taken by governments not only affect external populations’ interests but also subject them comprehensively to coercion in a way that fundamentally restricts their autonomy. This is most obviously true for military interventions and explains why these are legitimate only for purposes of self-defence or for humanitarian reasons. In such cases, the ASC principle would support our moral intuitions that states engaging in such forms of extra

in Democratic inclusion
Rousseau as a constitutionalist

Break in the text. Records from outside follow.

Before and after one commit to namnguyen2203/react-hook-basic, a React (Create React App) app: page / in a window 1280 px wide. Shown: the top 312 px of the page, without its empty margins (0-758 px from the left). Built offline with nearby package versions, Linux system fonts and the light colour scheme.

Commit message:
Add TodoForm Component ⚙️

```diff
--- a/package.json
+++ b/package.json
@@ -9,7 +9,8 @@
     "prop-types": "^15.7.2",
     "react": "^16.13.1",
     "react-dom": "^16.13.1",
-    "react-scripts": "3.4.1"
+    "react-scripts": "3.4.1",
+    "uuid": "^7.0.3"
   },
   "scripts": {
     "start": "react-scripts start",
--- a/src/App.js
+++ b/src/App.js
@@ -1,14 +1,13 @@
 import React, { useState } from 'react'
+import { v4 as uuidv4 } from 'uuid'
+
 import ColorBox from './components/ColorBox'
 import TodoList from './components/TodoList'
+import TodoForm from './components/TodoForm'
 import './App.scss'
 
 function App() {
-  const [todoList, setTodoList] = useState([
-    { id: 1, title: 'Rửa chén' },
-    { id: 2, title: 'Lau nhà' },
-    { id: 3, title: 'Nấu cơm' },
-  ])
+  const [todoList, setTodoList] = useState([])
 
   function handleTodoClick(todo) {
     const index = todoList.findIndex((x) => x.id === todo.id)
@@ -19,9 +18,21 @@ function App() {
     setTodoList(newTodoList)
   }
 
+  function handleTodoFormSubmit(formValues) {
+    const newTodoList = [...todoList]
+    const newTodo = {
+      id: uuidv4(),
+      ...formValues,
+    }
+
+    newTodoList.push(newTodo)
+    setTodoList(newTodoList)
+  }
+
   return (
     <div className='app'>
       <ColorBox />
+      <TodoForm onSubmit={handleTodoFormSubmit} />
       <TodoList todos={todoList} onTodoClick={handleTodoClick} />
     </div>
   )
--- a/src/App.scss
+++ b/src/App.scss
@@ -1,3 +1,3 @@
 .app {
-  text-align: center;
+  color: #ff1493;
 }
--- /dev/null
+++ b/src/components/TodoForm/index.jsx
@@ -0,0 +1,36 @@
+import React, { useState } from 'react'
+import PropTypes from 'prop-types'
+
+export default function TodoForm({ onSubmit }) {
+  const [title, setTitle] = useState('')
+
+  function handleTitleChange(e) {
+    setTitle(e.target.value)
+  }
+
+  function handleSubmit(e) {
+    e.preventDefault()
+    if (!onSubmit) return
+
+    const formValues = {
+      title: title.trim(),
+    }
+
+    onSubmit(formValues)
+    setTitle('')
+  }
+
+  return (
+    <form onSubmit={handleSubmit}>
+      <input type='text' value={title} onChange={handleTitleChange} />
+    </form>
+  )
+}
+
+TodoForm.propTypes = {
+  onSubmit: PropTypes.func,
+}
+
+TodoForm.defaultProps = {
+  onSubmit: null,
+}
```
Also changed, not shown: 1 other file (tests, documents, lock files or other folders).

until the American Revolution). Constitutionalism was re-born in England, albeit little by little. The need for independent judges to counter a potentially omnipotent king had been emphasised by George Buchanan as early as 1579 (Vile 1998: 34), and Robert Hooker had asserted in The Laws of Ecclesiastical Polity that the king ought not to be judge in cases of felony or treason. Yet it seems difficult to sustain the view that these interventions were but peripheral to the development of constitutionalism. Thus it was not until after the English Civil War that modern

in The political philosophy of Jean-Jacques Rousseau